Before and after images
=-=-=-=-=
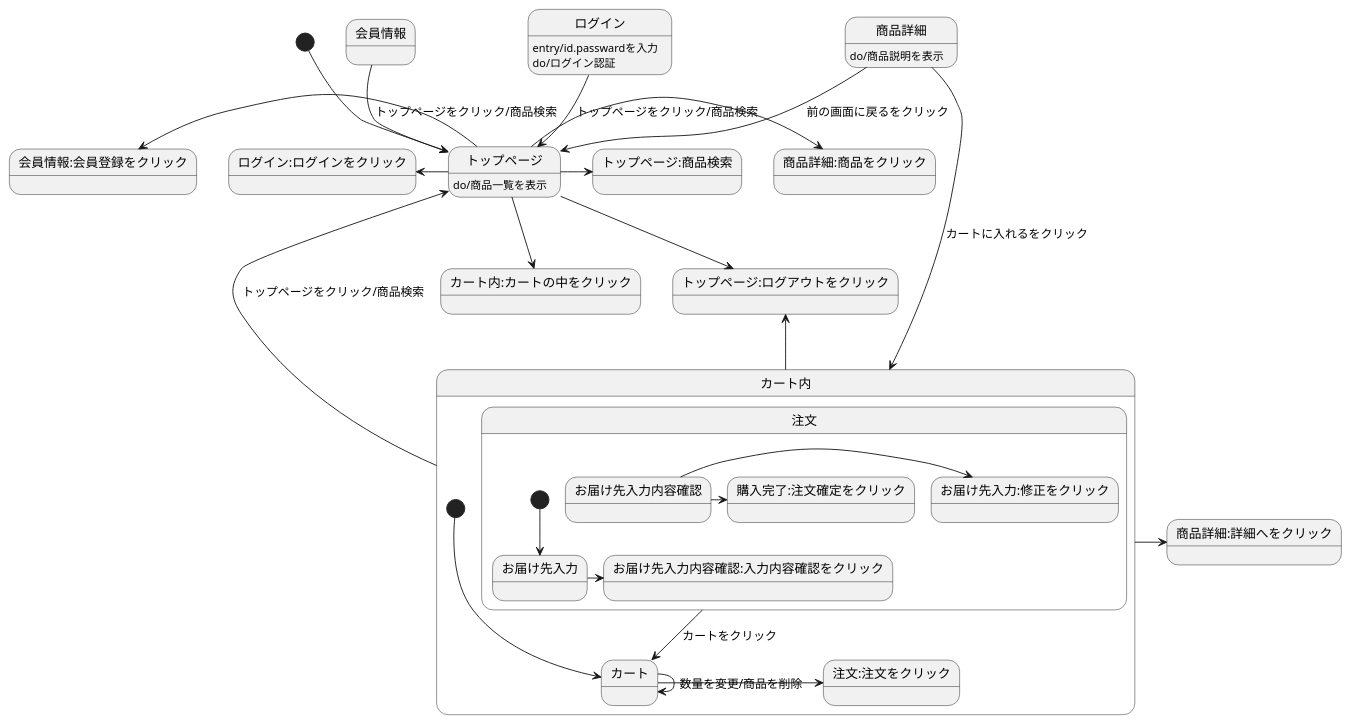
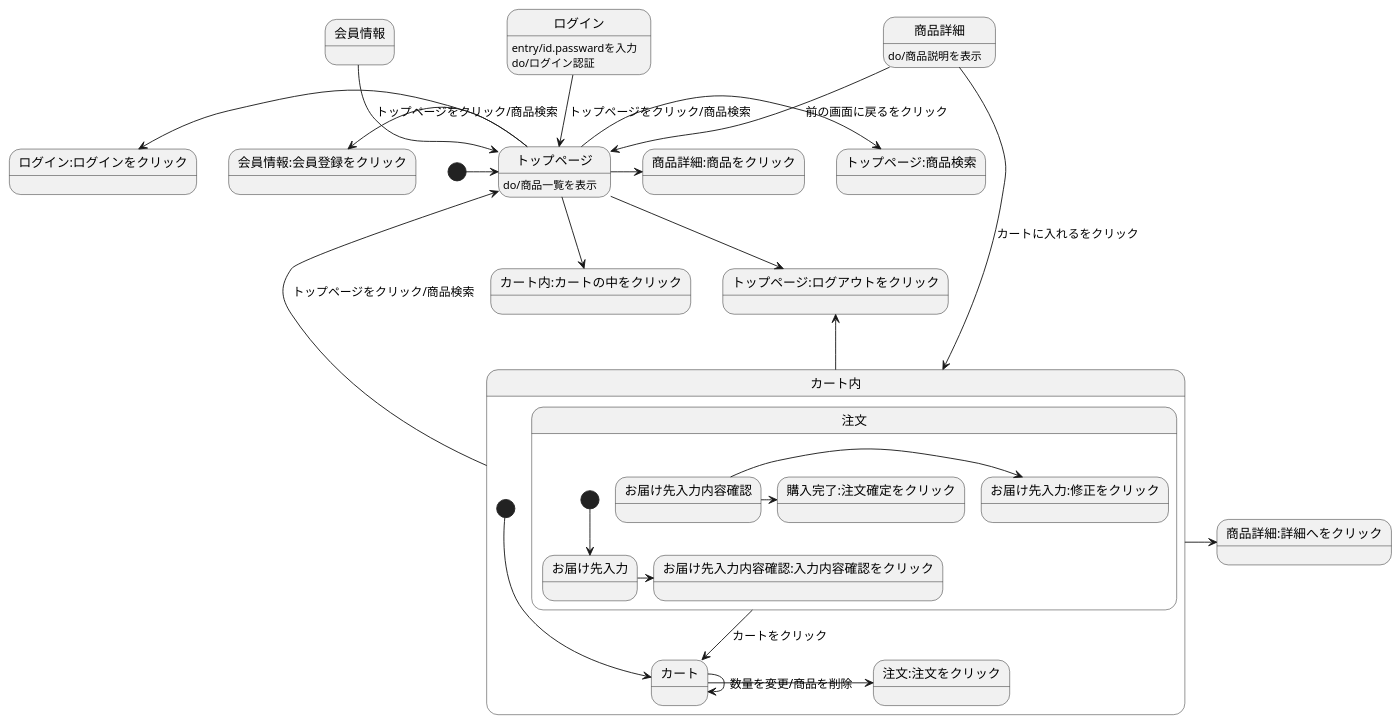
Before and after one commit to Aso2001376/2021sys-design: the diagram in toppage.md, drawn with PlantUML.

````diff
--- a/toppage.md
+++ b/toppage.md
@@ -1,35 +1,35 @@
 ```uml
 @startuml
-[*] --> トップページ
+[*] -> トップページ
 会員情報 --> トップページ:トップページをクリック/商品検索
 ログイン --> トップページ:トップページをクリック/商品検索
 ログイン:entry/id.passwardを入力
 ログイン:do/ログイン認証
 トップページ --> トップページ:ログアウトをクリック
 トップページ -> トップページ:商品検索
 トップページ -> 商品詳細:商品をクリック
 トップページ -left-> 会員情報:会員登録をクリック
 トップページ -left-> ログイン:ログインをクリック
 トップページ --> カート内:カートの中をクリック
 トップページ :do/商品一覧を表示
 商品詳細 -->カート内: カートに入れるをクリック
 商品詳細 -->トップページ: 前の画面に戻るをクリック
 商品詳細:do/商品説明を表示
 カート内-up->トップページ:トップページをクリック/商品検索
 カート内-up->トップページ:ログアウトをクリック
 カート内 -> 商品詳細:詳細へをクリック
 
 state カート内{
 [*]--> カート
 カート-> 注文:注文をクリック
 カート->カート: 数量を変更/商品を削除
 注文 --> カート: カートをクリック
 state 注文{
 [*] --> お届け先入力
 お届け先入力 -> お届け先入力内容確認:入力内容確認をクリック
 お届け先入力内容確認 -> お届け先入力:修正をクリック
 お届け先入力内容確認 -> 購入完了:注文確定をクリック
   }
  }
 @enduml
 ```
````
=-=-=-=-=
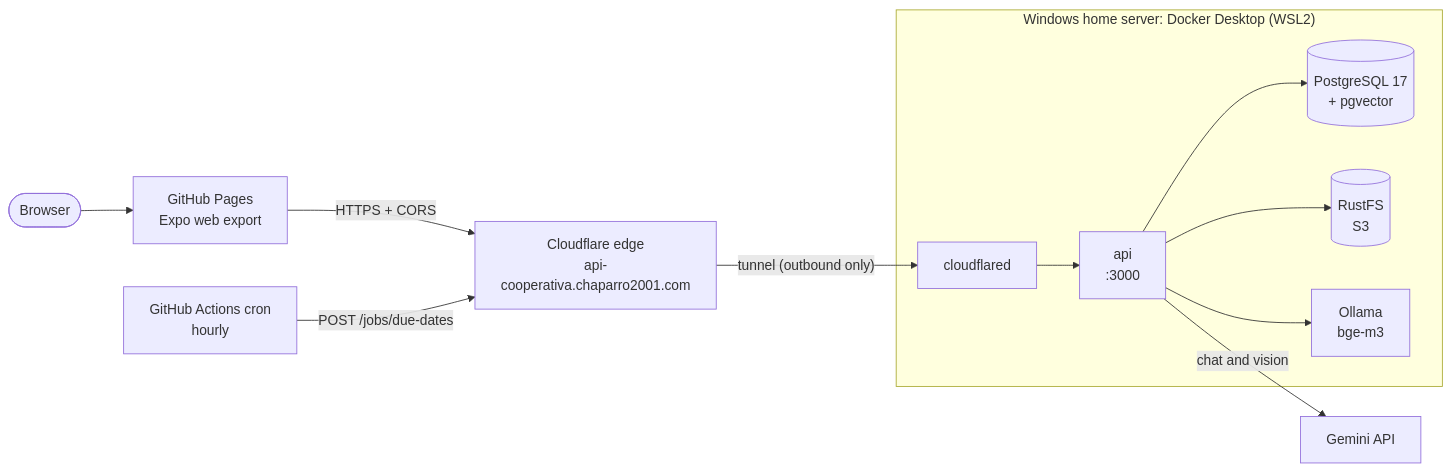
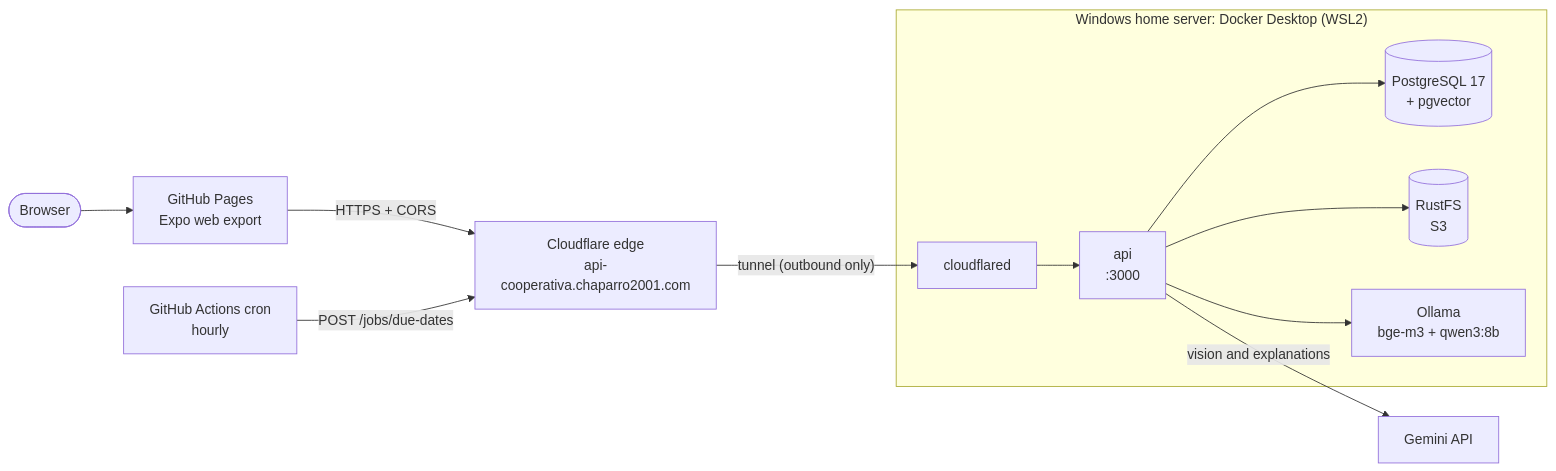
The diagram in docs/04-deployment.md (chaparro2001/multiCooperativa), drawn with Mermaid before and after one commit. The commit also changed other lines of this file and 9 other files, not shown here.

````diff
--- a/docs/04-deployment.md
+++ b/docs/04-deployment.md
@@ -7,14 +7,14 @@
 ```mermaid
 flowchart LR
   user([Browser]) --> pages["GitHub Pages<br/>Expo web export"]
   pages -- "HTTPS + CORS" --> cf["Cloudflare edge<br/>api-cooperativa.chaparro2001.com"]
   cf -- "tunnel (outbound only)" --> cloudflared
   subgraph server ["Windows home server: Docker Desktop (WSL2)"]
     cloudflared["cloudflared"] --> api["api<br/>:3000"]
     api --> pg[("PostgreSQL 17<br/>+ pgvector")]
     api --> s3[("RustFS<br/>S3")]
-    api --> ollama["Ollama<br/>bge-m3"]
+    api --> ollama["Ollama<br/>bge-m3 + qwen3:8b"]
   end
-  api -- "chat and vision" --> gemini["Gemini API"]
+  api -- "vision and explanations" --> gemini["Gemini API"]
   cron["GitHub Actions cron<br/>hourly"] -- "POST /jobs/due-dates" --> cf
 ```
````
=-=-=-=-=
*Exercise prompt:* Check every line of the data for the word "カート内". The response is the count alone.

*Exercise result:* 6